There’s a firm focus on addressing the gender imbalance in tech, and encouraging girls to choose STEM subjects is key to making this change happen. Imafidon’s Stemette graduates will soon have access to OtotheB, an app to keep them networked and informed of future events. “I think you’ll see more companies starting grassroots initiatives to get more women into tech fields and you’ll see more female tech founders hitting the mainstream in the non-tech press – publications such as Stylist and Glamour are already cottoning on,” she adds. “As for me, I’ll be doing more tech evangelising, maybe raising money for investment and never wearing heels again, that’s the one good thing about working for myself, I can wear trainers every day.”

2. The gamer for good: Jude Ower MBE

“In 2010, Zynga, founders of Farmville, turned an in-game purchase into a fundraiser for the Haiti Earthquake Appeal and raised $1.5 million in just five days. The fundraiser saw Zynga engage with their player base on a whole new level, converting non-spenders and increasing play time and lifetime value. I saw this as a massive opportunity to create a platform that was a win-win,” explains Jude Ower, founder of Playmob, a platform that connects games to social causes. “Charities need businesses to support the good work they do, but business can only do this if they are in a position to do so. Combining the power of social good and social gaming was a no-brainer idea that had to happen,” she says.

Why Jude Ower is one to watch in 2016

Delivering social good, as well as a service, is fast becoming a must-have rather than a nice-to-have, not just for companies and brands but for games themselves. Playmob is working hard to meet that need: “We’re working more strategically with games studios as they view charity work as not separate to the business but integral to engage with millennial audiences. We’re also making our platform more sophisticated in terms of emotional intelligence and better use of data, to find the ideal match for games and charities and brands,” Ower says.

3. The designer of wearable tech: Anouk Wipprecht

When Fergie from the Black Eyed Peas needed a pair of knock-out shoes for her performance at the Super Bowl, she asked fashion tech designer Anouk Wipprecht for help. Her fibre-optic high-heeled boots not only caused a stir, they put Anouk’s designs firmly on the fashion map. “I started combining microcontrollers with fashion design and textiles in 2006. As technology grew closer to the body, I saw that this could open up possibilities of electronic fashion,” she explains.

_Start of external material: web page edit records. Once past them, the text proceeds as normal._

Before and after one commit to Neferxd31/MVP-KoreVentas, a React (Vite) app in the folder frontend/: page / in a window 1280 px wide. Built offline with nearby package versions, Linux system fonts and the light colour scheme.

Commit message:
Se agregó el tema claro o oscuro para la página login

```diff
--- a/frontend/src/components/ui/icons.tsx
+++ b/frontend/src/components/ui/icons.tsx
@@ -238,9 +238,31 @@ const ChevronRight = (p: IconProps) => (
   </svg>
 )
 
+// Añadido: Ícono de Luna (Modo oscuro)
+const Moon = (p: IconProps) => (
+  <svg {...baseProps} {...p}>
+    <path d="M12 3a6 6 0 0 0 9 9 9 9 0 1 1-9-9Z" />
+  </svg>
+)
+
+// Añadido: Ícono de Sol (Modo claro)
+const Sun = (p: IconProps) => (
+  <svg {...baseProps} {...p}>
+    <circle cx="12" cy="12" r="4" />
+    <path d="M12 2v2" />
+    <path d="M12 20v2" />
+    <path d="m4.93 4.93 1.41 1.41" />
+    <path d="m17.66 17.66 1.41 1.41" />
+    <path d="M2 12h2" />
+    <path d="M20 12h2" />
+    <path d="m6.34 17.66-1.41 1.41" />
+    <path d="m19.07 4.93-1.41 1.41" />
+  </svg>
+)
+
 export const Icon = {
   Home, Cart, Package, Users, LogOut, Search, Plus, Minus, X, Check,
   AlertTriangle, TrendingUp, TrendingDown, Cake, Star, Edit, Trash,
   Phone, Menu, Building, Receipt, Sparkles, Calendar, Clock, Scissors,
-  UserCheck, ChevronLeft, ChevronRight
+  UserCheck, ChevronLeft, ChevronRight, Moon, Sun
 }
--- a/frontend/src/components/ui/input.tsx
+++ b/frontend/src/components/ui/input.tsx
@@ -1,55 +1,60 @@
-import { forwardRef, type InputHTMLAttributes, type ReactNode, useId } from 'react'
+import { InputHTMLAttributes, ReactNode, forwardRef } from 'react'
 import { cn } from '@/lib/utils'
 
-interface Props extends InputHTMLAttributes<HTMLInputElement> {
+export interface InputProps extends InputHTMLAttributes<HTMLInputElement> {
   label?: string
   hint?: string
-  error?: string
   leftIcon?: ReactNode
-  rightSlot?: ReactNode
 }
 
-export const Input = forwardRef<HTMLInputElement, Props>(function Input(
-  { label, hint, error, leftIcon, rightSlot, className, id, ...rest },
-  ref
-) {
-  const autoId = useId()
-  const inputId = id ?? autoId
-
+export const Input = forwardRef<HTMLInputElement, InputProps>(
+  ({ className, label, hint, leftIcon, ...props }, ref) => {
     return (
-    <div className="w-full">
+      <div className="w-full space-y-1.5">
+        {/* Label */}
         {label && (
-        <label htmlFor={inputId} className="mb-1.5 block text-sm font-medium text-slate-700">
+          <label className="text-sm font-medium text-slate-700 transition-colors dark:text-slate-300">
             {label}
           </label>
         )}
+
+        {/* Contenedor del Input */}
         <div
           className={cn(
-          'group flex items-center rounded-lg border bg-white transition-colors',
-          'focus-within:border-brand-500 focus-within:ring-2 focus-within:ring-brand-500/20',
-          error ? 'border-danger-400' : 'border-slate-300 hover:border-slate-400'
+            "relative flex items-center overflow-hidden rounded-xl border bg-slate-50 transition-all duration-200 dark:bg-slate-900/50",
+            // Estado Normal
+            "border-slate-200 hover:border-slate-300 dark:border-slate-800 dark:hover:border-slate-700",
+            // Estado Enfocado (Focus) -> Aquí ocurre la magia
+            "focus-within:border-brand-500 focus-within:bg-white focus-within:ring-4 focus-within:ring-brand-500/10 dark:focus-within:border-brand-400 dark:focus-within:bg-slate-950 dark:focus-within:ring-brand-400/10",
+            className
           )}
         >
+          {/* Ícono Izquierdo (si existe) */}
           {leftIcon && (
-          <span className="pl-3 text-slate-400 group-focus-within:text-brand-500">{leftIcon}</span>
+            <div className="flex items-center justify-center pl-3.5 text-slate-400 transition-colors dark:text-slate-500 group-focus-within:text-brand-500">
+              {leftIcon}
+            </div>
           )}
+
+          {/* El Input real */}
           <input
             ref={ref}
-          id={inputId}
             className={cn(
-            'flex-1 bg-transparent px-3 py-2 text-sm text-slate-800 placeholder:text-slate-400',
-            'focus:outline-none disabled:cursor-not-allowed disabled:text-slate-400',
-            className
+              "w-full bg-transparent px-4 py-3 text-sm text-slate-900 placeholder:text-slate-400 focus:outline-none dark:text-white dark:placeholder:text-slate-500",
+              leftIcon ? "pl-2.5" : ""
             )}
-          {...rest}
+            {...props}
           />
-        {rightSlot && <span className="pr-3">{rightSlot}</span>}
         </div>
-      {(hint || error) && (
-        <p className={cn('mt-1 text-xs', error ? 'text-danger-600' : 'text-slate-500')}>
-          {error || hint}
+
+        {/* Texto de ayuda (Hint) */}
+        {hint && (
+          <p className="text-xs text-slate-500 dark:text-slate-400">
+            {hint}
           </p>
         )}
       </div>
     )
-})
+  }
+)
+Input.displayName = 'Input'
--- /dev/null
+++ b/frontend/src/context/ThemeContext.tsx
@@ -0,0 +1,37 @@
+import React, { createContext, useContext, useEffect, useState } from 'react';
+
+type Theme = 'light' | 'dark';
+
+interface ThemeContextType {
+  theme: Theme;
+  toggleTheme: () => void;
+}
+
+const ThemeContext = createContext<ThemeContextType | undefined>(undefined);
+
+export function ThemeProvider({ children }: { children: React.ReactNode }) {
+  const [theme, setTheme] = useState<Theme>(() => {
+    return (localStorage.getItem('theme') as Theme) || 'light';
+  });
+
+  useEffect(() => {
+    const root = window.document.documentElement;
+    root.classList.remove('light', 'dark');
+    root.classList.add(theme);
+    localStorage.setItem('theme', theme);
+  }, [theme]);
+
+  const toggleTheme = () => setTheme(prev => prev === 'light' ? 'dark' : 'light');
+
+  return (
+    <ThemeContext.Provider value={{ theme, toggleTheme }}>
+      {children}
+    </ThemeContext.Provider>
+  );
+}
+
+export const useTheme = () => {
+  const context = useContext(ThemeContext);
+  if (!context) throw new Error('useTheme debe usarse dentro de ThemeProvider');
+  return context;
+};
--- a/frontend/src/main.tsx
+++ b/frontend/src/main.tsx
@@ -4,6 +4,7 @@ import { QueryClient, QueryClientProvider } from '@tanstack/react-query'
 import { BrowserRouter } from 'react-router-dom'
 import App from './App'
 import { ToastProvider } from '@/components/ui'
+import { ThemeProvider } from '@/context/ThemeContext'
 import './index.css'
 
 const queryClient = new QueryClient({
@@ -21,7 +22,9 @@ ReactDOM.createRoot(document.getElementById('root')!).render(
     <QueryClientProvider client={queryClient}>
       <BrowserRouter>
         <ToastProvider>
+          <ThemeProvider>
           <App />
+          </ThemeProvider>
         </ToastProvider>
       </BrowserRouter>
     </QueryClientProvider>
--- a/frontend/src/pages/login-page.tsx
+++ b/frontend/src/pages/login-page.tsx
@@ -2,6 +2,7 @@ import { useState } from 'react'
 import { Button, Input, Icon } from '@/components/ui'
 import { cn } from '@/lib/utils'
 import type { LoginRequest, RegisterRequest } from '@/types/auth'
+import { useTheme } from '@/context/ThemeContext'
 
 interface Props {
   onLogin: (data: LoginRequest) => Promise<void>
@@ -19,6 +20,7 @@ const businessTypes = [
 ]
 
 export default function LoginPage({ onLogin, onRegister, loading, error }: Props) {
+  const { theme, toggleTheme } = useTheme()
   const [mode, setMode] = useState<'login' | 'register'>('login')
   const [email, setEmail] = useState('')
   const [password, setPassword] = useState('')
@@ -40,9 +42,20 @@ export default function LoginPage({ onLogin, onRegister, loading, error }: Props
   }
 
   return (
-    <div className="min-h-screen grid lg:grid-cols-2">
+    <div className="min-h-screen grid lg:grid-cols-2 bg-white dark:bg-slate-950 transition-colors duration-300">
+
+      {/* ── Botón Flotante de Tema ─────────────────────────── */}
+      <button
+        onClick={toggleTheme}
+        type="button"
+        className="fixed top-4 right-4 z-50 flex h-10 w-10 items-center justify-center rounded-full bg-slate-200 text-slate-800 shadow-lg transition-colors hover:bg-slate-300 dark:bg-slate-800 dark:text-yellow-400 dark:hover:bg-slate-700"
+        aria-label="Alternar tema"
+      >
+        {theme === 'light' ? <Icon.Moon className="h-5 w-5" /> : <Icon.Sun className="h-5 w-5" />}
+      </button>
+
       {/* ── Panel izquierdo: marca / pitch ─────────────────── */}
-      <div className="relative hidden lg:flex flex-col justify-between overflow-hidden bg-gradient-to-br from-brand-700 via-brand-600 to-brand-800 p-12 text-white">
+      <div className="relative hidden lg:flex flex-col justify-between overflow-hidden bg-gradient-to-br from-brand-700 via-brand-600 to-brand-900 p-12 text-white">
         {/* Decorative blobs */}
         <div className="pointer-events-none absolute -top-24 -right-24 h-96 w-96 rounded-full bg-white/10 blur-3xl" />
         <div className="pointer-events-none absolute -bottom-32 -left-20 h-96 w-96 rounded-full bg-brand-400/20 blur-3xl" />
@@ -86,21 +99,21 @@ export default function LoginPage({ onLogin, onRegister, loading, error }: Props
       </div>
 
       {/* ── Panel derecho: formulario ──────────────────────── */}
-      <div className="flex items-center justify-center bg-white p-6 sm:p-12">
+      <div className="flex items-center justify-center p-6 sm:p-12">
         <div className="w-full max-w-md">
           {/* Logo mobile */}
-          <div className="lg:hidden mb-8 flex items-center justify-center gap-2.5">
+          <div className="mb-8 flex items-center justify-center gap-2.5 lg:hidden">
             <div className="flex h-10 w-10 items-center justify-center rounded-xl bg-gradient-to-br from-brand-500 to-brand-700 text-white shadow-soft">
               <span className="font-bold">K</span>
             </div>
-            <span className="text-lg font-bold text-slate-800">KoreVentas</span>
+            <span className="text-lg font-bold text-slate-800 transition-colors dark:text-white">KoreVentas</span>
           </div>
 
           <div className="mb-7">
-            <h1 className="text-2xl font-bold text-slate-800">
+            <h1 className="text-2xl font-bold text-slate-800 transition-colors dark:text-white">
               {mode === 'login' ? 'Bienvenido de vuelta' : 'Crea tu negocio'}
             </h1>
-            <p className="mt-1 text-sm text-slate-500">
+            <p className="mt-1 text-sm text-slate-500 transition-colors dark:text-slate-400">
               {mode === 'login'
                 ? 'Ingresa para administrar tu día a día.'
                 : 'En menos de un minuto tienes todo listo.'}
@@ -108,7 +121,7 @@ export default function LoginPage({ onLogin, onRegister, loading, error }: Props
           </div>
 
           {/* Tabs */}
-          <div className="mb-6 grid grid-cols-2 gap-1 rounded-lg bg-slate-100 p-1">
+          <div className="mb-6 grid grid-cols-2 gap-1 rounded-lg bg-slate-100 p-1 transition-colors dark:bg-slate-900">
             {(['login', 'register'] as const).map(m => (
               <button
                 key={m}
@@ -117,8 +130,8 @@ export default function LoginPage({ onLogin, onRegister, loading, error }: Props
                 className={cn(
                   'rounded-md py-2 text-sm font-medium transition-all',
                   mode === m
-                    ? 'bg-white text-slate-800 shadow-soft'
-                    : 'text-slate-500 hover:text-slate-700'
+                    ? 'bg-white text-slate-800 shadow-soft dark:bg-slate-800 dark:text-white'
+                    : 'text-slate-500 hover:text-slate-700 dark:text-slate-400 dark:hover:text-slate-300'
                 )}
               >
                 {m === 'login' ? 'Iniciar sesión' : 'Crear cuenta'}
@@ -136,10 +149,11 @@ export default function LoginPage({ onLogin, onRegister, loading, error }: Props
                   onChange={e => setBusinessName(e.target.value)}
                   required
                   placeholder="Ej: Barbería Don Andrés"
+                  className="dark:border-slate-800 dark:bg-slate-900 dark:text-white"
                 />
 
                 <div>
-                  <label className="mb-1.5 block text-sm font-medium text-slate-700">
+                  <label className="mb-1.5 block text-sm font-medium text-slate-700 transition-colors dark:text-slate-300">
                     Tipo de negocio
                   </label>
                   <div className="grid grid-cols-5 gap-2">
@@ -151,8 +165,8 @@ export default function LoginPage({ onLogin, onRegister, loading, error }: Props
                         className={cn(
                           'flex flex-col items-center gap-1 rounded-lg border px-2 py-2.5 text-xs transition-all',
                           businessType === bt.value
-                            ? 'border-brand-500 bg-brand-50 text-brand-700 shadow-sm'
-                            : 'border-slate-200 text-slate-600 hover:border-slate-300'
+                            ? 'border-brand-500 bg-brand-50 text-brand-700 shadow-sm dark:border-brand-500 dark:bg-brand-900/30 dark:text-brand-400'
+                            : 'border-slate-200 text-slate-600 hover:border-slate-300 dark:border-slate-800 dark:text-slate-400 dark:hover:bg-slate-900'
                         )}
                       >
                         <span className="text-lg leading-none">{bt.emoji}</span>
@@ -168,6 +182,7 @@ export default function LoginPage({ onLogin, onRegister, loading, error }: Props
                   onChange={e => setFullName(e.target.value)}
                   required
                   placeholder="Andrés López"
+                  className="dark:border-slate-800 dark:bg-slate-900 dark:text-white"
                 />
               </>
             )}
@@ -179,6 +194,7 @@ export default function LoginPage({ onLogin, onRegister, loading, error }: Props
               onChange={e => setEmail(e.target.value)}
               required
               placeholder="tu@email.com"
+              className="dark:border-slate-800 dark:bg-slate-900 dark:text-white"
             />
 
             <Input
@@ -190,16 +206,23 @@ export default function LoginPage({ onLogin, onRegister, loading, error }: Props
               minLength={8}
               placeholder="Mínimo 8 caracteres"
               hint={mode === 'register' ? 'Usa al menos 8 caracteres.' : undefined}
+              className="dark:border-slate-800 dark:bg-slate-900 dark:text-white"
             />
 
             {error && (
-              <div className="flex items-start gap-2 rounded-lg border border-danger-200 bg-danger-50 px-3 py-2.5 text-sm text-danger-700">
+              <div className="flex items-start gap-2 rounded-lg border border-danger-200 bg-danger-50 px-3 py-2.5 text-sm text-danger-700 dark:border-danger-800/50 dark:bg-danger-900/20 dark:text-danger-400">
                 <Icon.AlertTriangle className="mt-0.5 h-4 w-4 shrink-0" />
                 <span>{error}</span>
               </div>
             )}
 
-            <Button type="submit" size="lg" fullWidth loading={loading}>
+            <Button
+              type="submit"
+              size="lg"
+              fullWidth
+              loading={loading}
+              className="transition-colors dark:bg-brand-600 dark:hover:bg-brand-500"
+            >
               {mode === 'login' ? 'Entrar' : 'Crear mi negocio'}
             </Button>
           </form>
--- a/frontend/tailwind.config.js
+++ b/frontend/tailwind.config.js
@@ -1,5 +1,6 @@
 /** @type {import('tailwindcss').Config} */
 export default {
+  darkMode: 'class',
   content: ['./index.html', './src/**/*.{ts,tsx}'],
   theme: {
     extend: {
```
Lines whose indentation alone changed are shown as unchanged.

Alongside creating her own designs, Wipprecht works with companies such as Intel, Audi and Autodesk. “We mainly work on creating wearables (wristbands and activity trackers) or conceptual garments that are tech-infused like mine, but I think the real catch is a focus on smart textiles. As chips and sensors are getting smaller, they are easier to integrate into the physical weave of a garment. I think that will be the start of some exciting times, when the fabric you wear becomes a second skin,” she says.

Whilst there are a lot of fashion tech concepts, Wipprecht doesn’t expect them to become mainstream until two to five years time. “There are still problems to solve: washability (we need to be able to wash our electronics), energising (we need to keep our garments charged) and maintenance – since who will repair your garment when it breaks? But conversation with the technology industry is there, and companies such as Intel are really pushing it,” she adds.

Why Anouk Wipprecht is one to watch in 2016

Wipprecht is experimenting with a couple of partners to get a first generation of designs to market. “From a fashion tech perspective, there will be cool new sensors added at the second half of 2016 that will change the way we measure wireless biosignals. And getting more of our grip on our emotional data will advance wearable electronics,” she adds.

Continues on page 2

Read more about: